- WHAT NEEDS TO BE DONE
Please set down the records below exactly as they appear.

- EXERCISE INPUTS
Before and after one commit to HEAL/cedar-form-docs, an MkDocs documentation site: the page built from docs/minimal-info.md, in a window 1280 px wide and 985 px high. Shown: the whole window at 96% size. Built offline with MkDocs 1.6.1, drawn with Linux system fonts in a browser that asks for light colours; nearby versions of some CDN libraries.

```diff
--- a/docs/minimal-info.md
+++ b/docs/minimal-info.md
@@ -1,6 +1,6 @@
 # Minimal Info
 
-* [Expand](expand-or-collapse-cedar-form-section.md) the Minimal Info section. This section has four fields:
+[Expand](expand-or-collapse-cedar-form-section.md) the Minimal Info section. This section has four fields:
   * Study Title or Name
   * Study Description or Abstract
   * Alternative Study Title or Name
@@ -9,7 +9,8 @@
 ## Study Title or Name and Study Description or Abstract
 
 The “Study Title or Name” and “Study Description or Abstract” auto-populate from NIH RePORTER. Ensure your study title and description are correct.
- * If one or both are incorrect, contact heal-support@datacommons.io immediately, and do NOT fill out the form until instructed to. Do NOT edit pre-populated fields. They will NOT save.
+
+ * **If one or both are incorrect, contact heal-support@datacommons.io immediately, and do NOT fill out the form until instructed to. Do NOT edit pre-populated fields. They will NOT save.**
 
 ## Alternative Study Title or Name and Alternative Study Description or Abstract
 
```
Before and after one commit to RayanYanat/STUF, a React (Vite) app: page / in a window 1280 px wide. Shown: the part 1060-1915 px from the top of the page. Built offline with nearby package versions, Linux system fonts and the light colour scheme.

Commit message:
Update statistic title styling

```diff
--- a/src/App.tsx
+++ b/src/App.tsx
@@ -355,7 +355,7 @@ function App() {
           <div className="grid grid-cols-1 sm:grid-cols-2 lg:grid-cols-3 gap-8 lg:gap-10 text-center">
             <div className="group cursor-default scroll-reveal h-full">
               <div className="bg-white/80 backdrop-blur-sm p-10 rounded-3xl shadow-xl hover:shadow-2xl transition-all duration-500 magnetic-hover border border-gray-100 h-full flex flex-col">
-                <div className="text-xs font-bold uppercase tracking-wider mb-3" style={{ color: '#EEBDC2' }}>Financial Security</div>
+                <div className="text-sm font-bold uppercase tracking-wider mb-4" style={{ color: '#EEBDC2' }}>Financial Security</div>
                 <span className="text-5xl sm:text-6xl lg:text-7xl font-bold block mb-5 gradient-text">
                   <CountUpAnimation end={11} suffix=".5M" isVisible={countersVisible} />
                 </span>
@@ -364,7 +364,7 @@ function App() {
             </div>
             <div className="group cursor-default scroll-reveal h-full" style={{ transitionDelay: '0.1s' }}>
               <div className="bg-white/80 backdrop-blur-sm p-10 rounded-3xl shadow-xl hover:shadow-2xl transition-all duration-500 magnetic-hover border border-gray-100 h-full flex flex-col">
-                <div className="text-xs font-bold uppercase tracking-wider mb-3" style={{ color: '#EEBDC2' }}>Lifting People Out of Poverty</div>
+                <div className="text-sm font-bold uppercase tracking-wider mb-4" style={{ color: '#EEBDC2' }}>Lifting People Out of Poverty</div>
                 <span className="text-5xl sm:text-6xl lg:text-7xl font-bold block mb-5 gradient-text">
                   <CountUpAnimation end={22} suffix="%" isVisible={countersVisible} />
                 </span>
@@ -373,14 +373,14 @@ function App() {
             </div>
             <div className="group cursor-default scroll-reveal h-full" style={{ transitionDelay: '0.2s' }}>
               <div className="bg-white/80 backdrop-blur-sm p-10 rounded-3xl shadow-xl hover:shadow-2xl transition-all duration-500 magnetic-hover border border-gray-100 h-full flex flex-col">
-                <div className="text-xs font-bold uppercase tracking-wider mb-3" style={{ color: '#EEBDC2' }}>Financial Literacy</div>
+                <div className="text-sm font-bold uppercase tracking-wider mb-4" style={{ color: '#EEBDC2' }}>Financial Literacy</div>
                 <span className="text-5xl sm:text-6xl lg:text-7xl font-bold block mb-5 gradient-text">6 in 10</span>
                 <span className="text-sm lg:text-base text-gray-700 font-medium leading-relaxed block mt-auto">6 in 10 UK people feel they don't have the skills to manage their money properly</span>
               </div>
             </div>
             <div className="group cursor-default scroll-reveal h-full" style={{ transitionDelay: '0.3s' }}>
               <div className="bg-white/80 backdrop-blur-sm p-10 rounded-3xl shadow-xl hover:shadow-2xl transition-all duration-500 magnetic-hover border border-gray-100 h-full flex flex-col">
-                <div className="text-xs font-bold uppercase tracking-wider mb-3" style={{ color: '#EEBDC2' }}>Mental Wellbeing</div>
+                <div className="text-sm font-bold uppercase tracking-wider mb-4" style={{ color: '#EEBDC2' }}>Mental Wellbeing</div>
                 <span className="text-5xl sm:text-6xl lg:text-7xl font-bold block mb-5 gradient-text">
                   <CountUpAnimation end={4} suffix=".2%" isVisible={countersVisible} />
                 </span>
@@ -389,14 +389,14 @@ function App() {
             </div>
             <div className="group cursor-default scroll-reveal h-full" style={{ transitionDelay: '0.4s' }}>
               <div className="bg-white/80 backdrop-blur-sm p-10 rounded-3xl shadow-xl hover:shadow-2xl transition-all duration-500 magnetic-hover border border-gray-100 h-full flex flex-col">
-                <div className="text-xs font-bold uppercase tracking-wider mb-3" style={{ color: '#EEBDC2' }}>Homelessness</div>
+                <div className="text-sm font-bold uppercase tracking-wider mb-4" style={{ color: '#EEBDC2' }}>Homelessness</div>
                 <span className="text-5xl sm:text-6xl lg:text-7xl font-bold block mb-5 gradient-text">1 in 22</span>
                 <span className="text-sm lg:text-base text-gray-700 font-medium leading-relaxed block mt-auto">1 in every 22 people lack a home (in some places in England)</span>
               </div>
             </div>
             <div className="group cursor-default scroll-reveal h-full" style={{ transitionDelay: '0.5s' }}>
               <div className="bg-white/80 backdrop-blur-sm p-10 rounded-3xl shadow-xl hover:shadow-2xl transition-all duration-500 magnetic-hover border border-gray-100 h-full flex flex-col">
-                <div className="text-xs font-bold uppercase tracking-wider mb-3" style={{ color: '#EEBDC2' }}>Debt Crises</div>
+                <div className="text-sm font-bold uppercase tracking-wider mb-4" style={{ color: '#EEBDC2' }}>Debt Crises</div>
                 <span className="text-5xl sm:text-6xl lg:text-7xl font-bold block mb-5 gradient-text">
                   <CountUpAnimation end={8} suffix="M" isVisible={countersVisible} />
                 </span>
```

- ANSWER FOR THE TASK
Before and after one commit to HEAL/cedar-form-docs, an MkDocs documentation site: the page built from docs/minimal-info.md, in a window 1280 px wide and 985 px high. Shown: the whole window at 96% size. Built offline with MkDocs 1.6.1, drawn with Linux system fonts in a browser that asks for light colours; nearby versions of some CDN libraries.

```diff
--- a/docs/minimal-info.md
+++ b/docs/minimal-info.md
@@ -1,6 +1,6 @@
 # Minimal Info
 
-* [Expand](expand-or-collapse-cedar-form-section.md) the Minimal Info section. This section has four fields:
+[Expand](expand-or-collapse-cedar-form-section.md) the Minimal Info section. This section has four fields:
   * Study Title or Name
   * Study Description or Abstract
   * Alternative Study Title or Name
@@ -9,7 +9,8 @@
 ## Study Title or Name and Study Description or Abstract
 
 The “Study Title or Name” and “Study Description or Abstract” auto-populate from NIH RePORTER. Ensure your study title and description are correct.
- * If one or both are incorrect, contact heal-support@datacommons.io immediately, and do NOT fill out the form until instructed to. Do NOT edit pre-populated fields. They will NOT save.
+
+ * **If one or both are incorrect, contact heal-support@datacommons.io immediately, and do NOT fill out the form until instructed to. Do NOT edit pre-populated fields. They will NOT save.**
 
 ## Alternative Study Title or Name and Alternative Study Description or Abstract
 
```
Before and after one commit to RayanYanat/STUF, a React (Vite) app: page / in a window 1280 px wide. Shown: the part 1060-1915 px from the top of the page. Built offline with nearby package versions, Linux system fonts and the light colour scheme.

Commit message:
Update statistic title styling

```diff
--- a/src/App.tsx
+++ b/src/App.tsx
@@ -355,7 +355,7 @@ function App() {
           <div className="grid grid-cols-1 sm:grid-cols-2 lg:grid-cols-3 gap-8 lg:gap-10 text-center">
             <div className="group cursor-default scroll-reveal h-full">
               <div className="bg-white/80 backdrop-blur-sm p-10 rounded-3xl shadow-xl hover:shadow-2xl transition-all duration-500 magnetic-hover border border-gray-100 h-full flex flex-col">
-                <div className="text-xs font-bold uppercase tracking-wider mb-3" style={{ color: '#EEBDC2' }}>Financial Security</div>
+                <div className="text-sm font-bold uppercase tracking-wider mb-4" style={{ color: '#EEBDC2' }}>Financial Security</div>
                 <span className="text-5xl sm:text-6xl lg:text-7xl font-bold block mb-5 gradient-text">
                   <CountUpAnimation end={11} suffix=".5M" isVisible={countersVisible} />
                 </span>
@@ -364,7 +364,7 @@ function App() {
             </div>
             <div className="group cursor-default scroll-reveal h-full" style={{ transitionDelay: '0.1s' }}>
               <div className="bg-white/80 backdrop-blur-sm p-10 rounded-3xl shadow-xl hover:shadow-2xl transition-all duration-500 magnetic-hover border border-gray-100 h-full flex flex-col">
-                <div className="text-xs font-bold uppercase tracking-wider mb-3" style={{ color: '#EEBDC2' }}>Lifting People Out of Poverty</div>
+                <div className="text-sm font-bold uppercase tracking-wider mb-4" style={{ color: '#EEBDC2' }}>Lifting People Out of Poverty</div>
                 <span className="text-5xl sm:text-6xl lg:text-7xl font-bold block mb-5 gradient-text">
                   <CountUpAnimation end={22} suffix="%" isVisible={countersVisible} />
                 </span>
@@ -373,14 +373,14 @@ function App() {
             </div>
             <div className="group cursor-default scroll-reveal h-full" style={{ transitionDelay: '0.2s' }}>
               <div className="bg-white/80 backdrop-blur-sm p-10 rounded-3xl shadow-xl hover:shadow-2xl transition-all duration-500 magnetic-hover border border-gray-100 h-full flex flex-col">
-                <div className="text-xs font-bold uppercase tracking-wider mb-3" style={{ color: '#EEBDC2' }}>Financial Literacy</div>
+                <div className="text-sm font-bold uppercase tracking-wider mb-4" style={{ color: '#EEBDC2' }}>Financial Literacy</div>
                 <span className="text-5xl sm:text-6xl lg:text-7xl font-bold block mb-5 gradient-text">6 in 10</span>
                 <span className="text-sm lg:text-base text-gray-700 font-medium leading-relaxed block mt-auto">6 in 10 UK people feel they don't have the skills to manage their money properly</span>
               </div>
             </div>
             <div className="group cursor-default scroll-reveal h-full" style={{ transitionDelay: '0.3s' }}>
               <div className="bg-white/80 backdrop-blur-sm p-10 rounded-3xl shadow-xl hover:shadow-2xl transition-all duration-500 magnetic-hover border border-gray-100 h-full flex flex-col">
-                <div className="text-xs font-bold uppercase tracking-wider mb-3" style={{ color: '#EEBDC2' }}>Mental Wellbeing</div>
+                <div className="text-sm font-bold uppercase tracking-wider mb-4" style={{ color: '#EEBDC2' }}>Mental Wellbeing</div>
                 <span className="text-5xl sm:text-6xl lg:text-7xl font-bold block mb-5 gradient-text">
                   <CountUpAnimation end={4} suffix=".2%" isVisible={countersVisible} />
                 </span>
@@ -389,14 +389,14 @@ function App() {
             </div>
             <div className="group cursor-default scroll-reveal h-full" style={{ transitionDelay: '0.4s' }}>
               <div className="bg-white/80 backdrop-blur-sm p-10 rounded-3xl shadow-xl hover:shadow-2xl transition-all duration-500 magnetic-hover border border-gray-100 h-full flex flex-col">
-                <div className="text-xs font-bold uppercase tracking-wider mb-3" style={{ color: '#EEBDC2' }}>Homelessness</div>
+                <div className="text-sm font-bold uppercase tracking-wider mb-4" style={{ color: '#EEBDC2' }}>Homelessness</div>
                 <span className="text-5xl sm:text-6xl lg:text-7xl font-bold block mb-5 gradient-text">1 in 22</span>
                 <span className="text-sm lg:text-base text-gray-700 font-medium leading-relaxed block mt-auto">1 in every 22 people lack a home (in some places in England)</span>
               </div>
             </div>
             <div className="group cursor-default scroll-reveal h-full" style={{ transitionDelay: '0.5s' }}>
               <div className="bg-white/80 backdrop-blur-sm p-10 rounded-3xl shadow-xl hover:shadow-2xl transition-all duration-500 magnetic-hover border border-gray-100 h-full flex flex-col">
-                <div className="text-xs font-bold uppercase tracking-wider mb-3" style={{ color: '#EEBDC2' }}>Debt Crises</div>
+                <div className="text-sm font-bold uppercase tracking-wider mb-4" style={{ color: '#EEBDC2' }}>Debt Crises</div>
                 <span className="text-5xl sm:text-6xl lg:text-7xl font-bold block mb-5 gradient-text">
                   <CountUpAnimation end={8} suffix="M" isVisible={countersVisible} />
                 </span>
```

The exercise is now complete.